What needs to be done ▸
Search the data for "random". Return each matching line.

Input ▸
......

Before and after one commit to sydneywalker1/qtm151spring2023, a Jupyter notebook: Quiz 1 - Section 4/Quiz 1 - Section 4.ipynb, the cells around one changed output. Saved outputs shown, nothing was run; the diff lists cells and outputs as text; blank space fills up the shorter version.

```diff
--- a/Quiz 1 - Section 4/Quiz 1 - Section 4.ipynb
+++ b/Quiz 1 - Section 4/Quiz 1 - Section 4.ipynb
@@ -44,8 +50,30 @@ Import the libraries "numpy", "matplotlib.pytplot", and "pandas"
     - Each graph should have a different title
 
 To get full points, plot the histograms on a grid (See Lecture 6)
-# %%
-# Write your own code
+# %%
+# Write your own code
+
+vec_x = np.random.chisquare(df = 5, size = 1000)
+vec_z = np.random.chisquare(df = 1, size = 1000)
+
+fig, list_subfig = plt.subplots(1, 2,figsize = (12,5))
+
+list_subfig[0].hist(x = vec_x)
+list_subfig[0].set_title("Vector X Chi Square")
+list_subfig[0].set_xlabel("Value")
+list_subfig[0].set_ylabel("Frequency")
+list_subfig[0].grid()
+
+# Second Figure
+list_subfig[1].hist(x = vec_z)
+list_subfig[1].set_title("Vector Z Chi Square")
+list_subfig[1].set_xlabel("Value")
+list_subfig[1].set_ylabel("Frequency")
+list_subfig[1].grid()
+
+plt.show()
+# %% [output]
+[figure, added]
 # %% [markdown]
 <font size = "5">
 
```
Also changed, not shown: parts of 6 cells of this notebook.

......

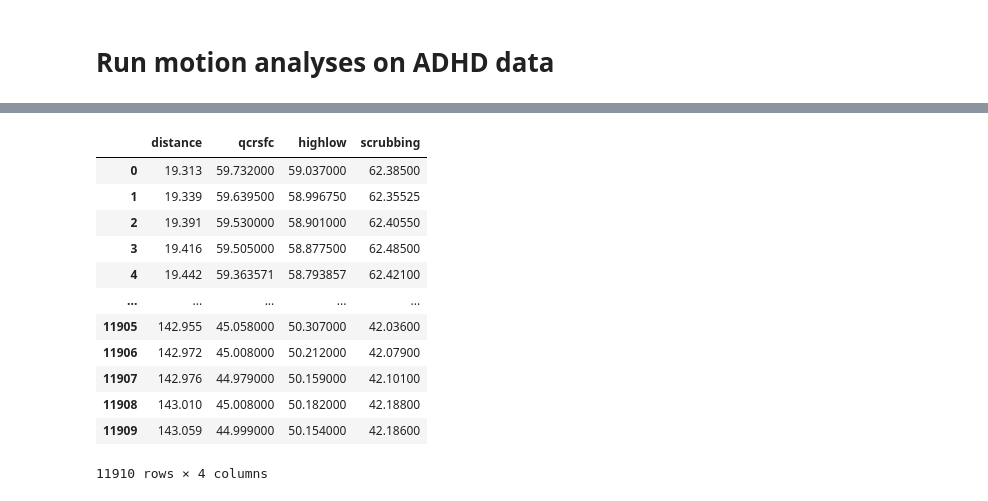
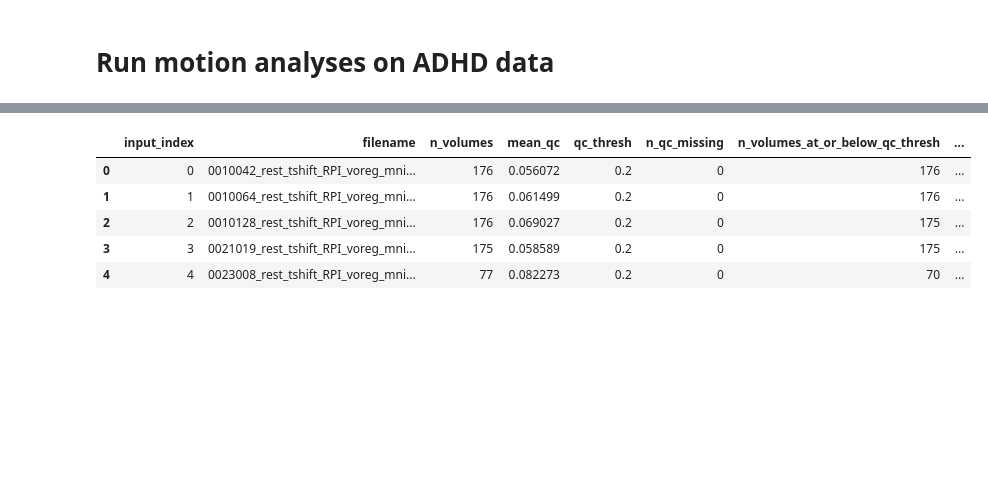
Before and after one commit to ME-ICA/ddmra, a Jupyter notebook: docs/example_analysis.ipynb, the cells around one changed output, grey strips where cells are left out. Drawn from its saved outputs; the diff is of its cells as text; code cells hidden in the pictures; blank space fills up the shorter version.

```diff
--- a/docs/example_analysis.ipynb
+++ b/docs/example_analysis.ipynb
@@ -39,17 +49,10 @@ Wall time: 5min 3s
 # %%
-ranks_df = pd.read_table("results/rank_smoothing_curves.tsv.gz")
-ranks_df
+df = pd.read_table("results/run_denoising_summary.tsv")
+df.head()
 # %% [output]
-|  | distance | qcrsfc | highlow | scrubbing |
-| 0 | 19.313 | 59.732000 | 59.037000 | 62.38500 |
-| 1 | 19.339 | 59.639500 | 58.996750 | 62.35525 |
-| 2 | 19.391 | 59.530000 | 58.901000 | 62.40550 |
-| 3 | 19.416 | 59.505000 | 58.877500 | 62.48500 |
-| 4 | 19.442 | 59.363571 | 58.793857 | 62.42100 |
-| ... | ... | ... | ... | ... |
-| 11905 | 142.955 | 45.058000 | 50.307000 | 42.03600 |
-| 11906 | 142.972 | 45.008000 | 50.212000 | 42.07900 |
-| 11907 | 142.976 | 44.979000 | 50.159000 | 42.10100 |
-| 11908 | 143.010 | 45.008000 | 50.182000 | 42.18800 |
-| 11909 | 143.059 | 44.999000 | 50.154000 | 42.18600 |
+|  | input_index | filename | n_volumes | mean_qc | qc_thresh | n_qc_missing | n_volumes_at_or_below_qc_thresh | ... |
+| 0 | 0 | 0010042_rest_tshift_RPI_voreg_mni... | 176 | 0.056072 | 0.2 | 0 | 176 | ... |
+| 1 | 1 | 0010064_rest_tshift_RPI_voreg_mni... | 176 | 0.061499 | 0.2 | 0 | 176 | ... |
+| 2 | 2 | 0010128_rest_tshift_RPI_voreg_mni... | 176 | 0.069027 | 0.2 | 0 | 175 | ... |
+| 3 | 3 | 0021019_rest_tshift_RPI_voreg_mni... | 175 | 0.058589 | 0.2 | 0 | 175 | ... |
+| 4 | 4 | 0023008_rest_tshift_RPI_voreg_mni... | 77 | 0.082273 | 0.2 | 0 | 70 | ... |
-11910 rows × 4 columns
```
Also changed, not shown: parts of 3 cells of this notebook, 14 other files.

......

Your response ▸
+vec_x = np.random.chisquare(df = 5, size = 1000)
+vec_z = np.random.chisquare(df = 1, size = 1000)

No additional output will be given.